More obvious to farmers than the health effects of spraying less pesticides and herbicides are the cost savings. Not only do the farmers save money by buying less pesticides and herbicides, but they save on labor and fuel costs as they may drive through their fields less often. The switch to GM herbicide tolerant rapeseed (from which canola oil is made) made by Canadian farmers is estimated to have reduced diesel fuel consumption by roughly $27 million dollars (accounting for inflation and exchange rates) from 1997 to 2000, and thus reduced green house gas emissions by approximately 110,000 t.
Beyond impacts on pesticide and herbicide use, pesticide related poison rates, and diesel consumption, GMO’s have the potential to increase nutrient availability to the worlds poorest. One such example is Golden Rice, rice modified with genes from corn and a bacterium to provide a greater vitamin A content. For those who subsist almost entirely on rice, this could be a great stride towards meeting ideal nutritional requirements.
Despite the identification of major benefits associated with GM crops, it is challenging to find studies assessing any risks of GMO’s. As pointed out by Arpad Pusztai and Susan Bardocz “In the absence of safety studies, the lack of evidence that GM food is unsafe cannot be interpreted as proof that it is safe”. This begs the question, what are the hypothesized risks of GMO’s? I’ll be examining this question in next week’s newsletter.

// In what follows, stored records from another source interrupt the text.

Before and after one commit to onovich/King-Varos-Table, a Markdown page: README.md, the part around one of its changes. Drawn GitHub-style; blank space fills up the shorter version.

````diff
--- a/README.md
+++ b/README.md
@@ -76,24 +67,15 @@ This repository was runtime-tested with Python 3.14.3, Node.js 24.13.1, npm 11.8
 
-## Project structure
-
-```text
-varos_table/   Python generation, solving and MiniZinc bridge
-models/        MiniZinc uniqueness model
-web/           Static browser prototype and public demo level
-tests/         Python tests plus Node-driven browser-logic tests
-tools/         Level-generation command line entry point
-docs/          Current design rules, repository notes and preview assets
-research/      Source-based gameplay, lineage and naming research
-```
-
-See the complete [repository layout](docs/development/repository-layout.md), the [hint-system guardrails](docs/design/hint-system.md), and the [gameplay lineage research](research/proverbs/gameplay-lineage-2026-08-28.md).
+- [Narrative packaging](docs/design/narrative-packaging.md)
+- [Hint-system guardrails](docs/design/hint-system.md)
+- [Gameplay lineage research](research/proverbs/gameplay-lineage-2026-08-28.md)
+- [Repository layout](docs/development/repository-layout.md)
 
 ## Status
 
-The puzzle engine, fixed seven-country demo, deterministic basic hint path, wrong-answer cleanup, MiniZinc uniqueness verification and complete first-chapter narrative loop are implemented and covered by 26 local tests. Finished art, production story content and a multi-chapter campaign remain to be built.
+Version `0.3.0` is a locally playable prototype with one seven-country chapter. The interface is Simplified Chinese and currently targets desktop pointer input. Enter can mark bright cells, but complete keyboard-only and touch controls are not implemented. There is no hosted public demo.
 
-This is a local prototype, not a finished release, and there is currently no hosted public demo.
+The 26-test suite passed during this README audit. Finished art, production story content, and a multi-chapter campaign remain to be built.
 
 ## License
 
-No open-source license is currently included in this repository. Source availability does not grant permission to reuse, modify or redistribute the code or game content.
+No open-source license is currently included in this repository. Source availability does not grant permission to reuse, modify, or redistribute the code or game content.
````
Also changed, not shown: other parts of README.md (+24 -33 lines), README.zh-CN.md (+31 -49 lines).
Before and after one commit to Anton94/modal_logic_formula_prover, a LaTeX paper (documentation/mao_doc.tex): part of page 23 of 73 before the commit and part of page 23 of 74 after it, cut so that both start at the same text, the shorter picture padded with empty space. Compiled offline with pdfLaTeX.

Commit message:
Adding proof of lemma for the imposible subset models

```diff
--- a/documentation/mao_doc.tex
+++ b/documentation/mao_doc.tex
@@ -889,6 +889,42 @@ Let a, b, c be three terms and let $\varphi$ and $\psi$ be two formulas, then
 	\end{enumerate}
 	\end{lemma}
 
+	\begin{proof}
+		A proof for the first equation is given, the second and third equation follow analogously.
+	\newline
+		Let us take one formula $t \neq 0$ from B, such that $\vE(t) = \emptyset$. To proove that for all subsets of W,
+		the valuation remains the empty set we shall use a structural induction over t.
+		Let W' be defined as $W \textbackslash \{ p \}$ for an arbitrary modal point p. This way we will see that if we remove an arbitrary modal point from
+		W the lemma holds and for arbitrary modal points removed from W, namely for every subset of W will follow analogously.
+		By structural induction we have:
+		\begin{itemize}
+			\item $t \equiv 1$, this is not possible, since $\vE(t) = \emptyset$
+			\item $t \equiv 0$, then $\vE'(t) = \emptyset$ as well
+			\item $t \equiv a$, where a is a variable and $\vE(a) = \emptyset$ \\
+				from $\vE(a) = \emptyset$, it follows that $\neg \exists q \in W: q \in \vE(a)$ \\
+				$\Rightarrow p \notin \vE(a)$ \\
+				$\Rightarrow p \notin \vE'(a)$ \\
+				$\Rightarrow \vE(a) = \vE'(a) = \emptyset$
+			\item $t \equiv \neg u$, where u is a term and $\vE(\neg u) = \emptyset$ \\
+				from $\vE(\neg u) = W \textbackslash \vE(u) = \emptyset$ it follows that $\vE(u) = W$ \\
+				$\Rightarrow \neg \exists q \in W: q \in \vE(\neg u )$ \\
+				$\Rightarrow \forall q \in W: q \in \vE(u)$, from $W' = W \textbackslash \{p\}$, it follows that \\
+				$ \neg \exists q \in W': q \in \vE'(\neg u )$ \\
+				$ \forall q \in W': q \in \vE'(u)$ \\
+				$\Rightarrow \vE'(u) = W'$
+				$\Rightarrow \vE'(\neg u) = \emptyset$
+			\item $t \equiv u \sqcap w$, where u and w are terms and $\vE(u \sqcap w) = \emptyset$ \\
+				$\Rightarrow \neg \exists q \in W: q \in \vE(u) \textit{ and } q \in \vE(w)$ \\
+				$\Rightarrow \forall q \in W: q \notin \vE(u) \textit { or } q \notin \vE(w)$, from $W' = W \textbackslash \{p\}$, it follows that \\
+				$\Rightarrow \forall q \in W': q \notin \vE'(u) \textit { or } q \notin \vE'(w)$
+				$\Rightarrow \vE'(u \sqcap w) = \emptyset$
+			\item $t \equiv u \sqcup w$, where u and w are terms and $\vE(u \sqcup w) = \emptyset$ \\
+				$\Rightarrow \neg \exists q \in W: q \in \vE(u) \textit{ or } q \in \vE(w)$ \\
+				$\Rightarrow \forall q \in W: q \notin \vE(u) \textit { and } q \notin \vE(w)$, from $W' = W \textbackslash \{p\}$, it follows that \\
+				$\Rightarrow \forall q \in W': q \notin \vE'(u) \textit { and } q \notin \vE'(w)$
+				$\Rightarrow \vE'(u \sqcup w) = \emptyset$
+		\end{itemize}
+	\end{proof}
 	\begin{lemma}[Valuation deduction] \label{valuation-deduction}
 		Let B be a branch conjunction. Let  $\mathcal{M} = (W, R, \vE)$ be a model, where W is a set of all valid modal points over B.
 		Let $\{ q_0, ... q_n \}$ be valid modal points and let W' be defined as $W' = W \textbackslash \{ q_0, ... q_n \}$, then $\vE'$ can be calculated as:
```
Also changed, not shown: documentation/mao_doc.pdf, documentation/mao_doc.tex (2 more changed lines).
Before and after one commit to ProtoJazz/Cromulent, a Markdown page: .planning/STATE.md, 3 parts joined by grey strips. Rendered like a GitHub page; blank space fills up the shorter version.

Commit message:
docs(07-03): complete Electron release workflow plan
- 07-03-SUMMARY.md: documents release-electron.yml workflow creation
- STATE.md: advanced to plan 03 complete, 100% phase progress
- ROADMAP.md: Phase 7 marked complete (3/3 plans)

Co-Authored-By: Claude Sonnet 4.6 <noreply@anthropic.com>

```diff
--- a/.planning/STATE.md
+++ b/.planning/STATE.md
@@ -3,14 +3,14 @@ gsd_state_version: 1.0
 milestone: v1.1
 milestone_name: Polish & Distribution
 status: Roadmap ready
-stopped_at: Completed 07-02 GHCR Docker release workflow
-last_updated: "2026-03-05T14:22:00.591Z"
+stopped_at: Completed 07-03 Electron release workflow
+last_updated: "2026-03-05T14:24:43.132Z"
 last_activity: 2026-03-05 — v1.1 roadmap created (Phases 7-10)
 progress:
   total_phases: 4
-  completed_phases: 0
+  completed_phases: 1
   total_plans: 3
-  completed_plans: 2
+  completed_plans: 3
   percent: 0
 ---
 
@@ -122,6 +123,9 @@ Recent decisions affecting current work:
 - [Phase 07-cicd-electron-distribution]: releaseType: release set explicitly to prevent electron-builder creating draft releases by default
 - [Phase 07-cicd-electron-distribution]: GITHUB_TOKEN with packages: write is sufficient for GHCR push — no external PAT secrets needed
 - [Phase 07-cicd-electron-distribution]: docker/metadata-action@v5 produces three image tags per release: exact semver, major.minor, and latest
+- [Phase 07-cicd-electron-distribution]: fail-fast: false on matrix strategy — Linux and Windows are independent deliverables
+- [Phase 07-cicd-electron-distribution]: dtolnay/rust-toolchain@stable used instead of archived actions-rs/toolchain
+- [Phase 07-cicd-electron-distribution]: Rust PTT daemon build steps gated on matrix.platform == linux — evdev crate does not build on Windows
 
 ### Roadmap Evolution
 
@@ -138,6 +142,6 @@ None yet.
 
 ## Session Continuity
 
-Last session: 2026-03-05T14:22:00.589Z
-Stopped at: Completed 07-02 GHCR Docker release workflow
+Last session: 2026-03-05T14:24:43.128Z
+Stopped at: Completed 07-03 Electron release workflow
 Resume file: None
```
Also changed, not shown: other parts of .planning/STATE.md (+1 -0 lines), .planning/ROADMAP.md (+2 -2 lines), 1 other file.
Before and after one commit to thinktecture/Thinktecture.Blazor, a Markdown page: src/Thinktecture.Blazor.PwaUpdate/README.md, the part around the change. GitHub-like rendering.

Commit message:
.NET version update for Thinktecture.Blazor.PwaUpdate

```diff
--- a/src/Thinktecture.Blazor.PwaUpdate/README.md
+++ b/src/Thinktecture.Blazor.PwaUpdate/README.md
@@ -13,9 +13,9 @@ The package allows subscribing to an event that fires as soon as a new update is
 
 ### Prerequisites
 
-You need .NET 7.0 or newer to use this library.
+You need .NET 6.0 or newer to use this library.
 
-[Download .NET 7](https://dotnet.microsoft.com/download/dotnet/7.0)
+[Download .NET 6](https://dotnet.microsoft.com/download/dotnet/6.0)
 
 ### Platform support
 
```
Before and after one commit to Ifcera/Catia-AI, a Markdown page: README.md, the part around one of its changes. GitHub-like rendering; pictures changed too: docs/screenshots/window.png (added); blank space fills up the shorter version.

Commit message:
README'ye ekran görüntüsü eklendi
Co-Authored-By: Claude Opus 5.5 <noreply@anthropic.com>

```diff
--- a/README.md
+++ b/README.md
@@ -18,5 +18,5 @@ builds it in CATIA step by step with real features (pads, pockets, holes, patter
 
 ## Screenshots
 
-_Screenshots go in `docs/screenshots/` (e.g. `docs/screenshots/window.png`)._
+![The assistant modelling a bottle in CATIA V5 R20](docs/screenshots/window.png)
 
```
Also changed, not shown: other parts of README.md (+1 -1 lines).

World Health Organization. Food Safety: 20 Questions on Genetically Modified Foods. May 2014. Retrieved from http://www.who.int/foodsafety/areas_work/food-technology/faq-genetically-modified-food/en/
Phipps, R.H., Park, J.R. Environmental Benefits of Genetically Modified Crops: Global and European Perspectives on Their Ability to Reduce Pesticide Use. 2002. Journal of Animal and Feed Sciences, 11, 1-18
Huang, J., et al. Biotechnology as an Alternative to Chemical Pesticides: A Case Study of Bt Cotton in China. 2003. Agricultural Economics, 29, 55-67
Harmon, Amy. Golden Rice: Lifesaver?. August 2013. Retrieved from http://www.nytimes.com/2013/08/25/sunday-review/golden-rice-lifesaver.html
Pusztai, A., Bardocz, S. Potential Health Effects of Foods Derived from Genetically Modified (GM) plants – What are the Issues?. 2007. Biosafety First: Holistic Approaches to Risk and Uncertainty in Genetic Engineering and Genetically Modified Organisms. Chapter 14.